Instead of creating multiple documents with common material except for some specific sections, you can write one document and provide alternative content to the reader via a tabbed interface. When the reader clicks on a tab, the content for that tab is displayed. For example:

.. tabs::

   .. tab:: Apples

      Apples are green, or sometimes red.

   .. tab:: Pears

      Pears are green.

   .. tab:: Oranges

      Oranges are orange.

will display as:

Apples are green, or sometimes red.

Pears are green.

Oranges are orange.

Tabs can also be grouped so that changing the current tab in one area changes all tabs with the same name throughout the page. For example:

Linux Line 1

macOS Line 1

Windows Line 1

Linux Line 2

macOS Line 2

Windows Line 2

In this latter case, we’re using a .. group-tab:: directive instead of a .. tab:: directive. Under the hood, we’re using the sphinx-tabs extension that’s included in the ACRN (requirements.txt) setup. Within a tab, you can have most any content other than a heading (code-blocks, ordered and unordered lists, pictures, paragraphs, and such).

Instruction Steps

A numbered instruction steps style makes it easy to create tutorial guides with clearly identified steps. Add the .. rst-class:: numbered-step directive immediately before a second-level heading (by project convention, a heading underlined with asterisks ******, and it will be displayed as a numbered step, sequentially numbered within the document. (Second-level headings without this rst-class directive will not be numbered.) For example:

.. rst-class:: numbered-step

Put your right hand in

First Instruction Step

This is the first instruction step material. You can do the usual paragraph and pictures as you’d use in normal document writing. Write the heading to be a summary of what the step is (the step numbering is automated so you can move steps around easily if needed).

Second Instruction Step

This is the second instruction step.
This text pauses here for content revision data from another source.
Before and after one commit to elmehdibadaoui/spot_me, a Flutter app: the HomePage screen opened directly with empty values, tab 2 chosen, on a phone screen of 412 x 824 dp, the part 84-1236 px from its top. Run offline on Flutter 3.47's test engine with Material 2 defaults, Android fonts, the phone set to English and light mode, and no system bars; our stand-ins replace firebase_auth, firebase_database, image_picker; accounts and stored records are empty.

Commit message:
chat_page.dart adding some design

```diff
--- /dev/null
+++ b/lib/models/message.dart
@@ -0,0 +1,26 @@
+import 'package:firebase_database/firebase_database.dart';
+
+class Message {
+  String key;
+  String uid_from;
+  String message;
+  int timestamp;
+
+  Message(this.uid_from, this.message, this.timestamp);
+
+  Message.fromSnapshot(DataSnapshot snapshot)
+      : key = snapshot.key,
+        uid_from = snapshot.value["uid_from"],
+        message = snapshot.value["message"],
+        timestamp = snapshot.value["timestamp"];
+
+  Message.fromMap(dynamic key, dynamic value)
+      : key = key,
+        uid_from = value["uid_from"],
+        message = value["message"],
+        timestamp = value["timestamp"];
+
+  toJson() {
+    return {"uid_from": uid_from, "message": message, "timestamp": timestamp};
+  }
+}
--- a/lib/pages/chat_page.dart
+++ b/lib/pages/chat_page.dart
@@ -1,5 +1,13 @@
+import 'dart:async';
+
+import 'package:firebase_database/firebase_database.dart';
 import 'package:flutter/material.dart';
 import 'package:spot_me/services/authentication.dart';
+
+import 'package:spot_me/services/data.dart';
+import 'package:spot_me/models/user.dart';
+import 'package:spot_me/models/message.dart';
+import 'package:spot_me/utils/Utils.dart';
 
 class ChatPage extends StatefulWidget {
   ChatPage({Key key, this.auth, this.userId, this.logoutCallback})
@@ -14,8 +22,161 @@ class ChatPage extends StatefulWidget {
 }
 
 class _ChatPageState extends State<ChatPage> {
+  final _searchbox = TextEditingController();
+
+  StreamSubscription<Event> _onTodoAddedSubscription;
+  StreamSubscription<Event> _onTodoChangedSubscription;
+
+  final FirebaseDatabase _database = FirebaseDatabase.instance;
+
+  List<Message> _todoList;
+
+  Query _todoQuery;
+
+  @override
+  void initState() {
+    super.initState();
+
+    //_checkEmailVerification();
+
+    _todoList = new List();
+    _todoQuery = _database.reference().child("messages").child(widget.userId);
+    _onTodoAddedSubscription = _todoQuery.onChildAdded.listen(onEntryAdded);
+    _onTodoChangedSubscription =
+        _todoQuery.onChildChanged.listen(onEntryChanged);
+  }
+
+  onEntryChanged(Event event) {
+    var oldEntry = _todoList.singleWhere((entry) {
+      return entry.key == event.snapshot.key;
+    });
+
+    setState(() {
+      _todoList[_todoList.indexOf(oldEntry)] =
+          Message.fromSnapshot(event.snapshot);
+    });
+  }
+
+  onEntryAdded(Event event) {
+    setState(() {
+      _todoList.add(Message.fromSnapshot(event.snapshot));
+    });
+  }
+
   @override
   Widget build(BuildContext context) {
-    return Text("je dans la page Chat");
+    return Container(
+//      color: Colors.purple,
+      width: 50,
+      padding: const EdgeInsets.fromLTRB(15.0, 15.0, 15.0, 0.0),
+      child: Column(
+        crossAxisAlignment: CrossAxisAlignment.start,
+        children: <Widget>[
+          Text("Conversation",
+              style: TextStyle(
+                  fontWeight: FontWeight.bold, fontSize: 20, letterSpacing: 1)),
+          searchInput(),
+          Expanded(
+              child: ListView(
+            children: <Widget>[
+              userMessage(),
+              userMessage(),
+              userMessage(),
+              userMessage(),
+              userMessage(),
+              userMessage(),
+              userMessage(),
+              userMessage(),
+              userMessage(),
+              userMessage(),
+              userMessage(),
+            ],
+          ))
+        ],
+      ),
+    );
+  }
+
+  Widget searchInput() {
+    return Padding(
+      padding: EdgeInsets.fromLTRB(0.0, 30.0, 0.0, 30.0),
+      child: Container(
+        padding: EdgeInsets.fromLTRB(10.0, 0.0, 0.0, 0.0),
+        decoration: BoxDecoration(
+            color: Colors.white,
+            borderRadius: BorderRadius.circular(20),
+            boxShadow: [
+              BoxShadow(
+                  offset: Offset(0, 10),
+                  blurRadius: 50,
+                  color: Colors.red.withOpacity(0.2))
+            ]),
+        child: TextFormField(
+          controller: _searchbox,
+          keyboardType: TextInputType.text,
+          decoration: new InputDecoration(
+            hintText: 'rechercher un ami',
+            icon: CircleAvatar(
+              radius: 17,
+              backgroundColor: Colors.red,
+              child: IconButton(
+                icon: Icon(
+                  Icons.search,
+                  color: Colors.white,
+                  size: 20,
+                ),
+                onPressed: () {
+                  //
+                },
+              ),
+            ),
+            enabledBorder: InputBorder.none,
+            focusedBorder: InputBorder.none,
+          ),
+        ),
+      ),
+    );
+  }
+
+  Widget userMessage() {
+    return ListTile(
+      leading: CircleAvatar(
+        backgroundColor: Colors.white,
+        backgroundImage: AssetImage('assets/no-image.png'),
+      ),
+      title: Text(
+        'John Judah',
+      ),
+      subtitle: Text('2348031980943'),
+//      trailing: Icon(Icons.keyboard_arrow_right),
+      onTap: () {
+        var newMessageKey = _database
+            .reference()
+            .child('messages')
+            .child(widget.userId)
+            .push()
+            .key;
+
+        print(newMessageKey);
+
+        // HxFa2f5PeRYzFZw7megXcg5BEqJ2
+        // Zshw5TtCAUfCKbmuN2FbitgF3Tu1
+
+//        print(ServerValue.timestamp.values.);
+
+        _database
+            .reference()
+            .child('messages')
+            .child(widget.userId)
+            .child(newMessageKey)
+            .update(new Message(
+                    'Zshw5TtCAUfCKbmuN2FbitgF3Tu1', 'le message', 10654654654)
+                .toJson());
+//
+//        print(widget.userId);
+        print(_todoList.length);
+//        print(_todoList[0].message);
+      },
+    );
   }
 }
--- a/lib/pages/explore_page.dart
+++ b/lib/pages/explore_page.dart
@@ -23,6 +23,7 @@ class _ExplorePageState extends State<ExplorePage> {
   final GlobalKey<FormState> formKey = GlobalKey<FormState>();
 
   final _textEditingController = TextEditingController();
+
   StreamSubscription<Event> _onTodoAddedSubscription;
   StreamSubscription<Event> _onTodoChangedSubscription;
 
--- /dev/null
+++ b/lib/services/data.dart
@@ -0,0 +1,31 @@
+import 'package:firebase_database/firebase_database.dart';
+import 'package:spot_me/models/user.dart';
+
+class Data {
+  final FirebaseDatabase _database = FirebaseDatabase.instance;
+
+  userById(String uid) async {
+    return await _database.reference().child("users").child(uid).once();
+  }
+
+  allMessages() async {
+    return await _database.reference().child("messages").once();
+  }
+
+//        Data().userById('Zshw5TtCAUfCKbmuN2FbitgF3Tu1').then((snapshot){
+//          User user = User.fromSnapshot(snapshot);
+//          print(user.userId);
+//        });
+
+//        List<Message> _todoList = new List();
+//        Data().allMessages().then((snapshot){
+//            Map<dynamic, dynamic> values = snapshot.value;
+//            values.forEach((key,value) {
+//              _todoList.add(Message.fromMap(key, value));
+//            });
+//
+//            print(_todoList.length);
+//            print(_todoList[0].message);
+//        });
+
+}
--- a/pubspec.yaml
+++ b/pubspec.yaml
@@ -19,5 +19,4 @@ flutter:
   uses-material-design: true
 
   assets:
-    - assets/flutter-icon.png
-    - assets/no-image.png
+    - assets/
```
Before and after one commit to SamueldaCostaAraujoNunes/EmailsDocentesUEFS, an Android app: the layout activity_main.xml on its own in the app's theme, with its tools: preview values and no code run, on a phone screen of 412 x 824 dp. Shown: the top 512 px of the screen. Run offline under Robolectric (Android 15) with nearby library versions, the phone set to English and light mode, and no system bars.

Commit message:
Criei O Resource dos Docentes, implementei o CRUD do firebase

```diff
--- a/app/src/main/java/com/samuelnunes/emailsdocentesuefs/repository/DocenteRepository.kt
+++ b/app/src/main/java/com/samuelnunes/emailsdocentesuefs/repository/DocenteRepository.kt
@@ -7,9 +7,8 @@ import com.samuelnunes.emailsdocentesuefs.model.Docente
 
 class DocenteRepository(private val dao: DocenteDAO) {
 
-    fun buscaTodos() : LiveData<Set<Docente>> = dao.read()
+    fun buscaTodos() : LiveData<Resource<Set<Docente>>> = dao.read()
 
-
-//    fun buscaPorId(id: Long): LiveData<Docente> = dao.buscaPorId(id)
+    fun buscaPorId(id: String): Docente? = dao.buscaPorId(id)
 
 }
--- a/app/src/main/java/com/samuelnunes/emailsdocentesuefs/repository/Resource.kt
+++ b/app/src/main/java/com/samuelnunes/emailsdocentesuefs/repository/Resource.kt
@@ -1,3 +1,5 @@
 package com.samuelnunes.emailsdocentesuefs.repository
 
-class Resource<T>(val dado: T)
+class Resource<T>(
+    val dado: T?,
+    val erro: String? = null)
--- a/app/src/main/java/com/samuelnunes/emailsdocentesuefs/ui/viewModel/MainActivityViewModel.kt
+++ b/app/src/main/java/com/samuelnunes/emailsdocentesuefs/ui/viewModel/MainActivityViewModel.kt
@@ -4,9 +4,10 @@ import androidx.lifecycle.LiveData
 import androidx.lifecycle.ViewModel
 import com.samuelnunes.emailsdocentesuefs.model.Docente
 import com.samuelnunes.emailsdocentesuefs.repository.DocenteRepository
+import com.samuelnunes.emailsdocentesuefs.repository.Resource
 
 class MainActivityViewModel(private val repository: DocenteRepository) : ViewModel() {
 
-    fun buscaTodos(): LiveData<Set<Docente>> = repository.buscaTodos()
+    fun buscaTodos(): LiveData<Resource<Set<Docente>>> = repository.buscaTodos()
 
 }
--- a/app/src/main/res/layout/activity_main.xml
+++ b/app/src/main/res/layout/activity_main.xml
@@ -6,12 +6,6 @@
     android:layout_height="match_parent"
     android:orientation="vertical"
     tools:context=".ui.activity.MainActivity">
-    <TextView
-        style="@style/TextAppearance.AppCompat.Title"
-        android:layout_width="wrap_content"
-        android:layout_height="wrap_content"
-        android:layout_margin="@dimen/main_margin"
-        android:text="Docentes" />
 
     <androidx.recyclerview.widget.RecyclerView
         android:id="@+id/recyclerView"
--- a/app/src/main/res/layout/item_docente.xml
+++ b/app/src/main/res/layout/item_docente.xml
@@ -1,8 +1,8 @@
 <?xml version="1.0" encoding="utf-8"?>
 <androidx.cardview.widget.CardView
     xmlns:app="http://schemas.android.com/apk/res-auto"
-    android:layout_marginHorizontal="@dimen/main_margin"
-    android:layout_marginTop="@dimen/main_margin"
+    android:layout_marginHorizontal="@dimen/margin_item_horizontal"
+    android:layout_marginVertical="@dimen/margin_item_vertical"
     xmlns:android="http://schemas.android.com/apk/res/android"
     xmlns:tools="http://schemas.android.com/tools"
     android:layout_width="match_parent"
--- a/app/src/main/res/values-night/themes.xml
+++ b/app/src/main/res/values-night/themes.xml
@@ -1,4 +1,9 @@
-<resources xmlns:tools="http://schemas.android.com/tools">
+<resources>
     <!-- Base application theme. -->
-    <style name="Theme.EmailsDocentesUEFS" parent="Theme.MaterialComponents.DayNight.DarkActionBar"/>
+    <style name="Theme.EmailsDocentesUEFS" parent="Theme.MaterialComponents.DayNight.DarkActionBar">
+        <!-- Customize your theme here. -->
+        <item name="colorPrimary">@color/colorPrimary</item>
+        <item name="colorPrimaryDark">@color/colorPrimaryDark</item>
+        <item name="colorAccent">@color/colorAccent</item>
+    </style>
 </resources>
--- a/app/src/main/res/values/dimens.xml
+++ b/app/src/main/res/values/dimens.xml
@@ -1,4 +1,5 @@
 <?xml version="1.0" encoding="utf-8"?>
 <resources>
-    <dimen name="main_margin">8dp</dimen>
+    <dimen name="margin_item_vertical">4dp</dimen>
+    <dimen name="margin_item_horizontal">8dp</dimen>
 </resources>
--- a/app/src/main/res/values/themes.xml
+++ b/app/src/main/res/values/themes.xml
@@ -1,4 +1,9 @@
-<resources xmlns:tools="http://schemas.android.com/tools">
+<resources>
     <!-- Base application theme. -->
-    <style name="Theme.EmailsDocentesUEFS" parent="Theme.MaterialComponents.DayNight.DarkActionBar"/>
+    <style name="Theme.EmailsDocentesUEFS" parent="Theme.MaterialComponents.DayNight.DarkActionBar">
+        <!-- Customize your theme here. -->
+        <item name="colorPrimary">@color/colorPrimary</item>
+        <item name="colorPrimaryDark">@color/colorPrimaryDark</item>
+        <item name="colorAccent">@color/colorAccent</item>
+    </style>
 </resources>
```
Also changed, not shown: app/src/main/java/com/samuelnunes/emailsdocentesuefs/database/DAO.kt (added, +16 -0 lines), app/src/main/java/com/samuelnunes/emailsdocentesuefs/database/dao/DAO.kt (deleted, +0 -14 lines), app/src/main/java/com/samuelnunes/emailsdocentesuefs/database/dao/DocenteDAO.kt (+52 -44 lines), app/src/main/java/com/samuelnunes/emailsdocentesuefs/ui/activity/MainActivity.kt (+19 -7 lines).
As implemented, only one set of numbered steps is intended per document and the steps must be level 2 headings.

Configuration Option Documentation

Most of the ACRN documentation is maintained in .rst files found in the doc/ folder. API documentation is maintained as Doxygen comments in the C header files, along with some prose documentation in .rst files. The ACRN configuration option documentation is created based on details maintained in schema definition files (.xsd) in the misc/config_tools/schema folder. These schema definition files are used by the configuration tool to validate the XML scenario configuration files as well as to hold documentation about each option. For example:

<xs:element name="RELEASE" type="Boolean" default="n">
    <xs:documentation>Build an image for release (``y``) or debug (``n``).
In a **release** image, assertions are not enforced and debugging
features are disabled, including logs, serial console, and the
hypervisor shell.</xs:documentation>

During the documentation make html processing, the documentation annotations in the .xsd files are extracted and transformed into restructureText using an XSLT transformation found in doc/scripts/configdoc.xsl. The generated option documentation is organized and formatted to make it easy to created links to specific option descriptions using an :option: role, for example :option:`hv.DEBUG_OPTIONS.RELEASE` would link to hv.DEBUG_OPTIONS.RELEASE.

The transformed option documentation is created in the _build/rst/reference/configdoc.txt file and included by doc/reference/config-options.rst to create the final published Scenario Configuration Options document. You make changes to the option descriptions by editing the documentation found in one of the .xsd files.

Documentation Generation

For instructions on building the documentation, see ACRN Documentation Generation.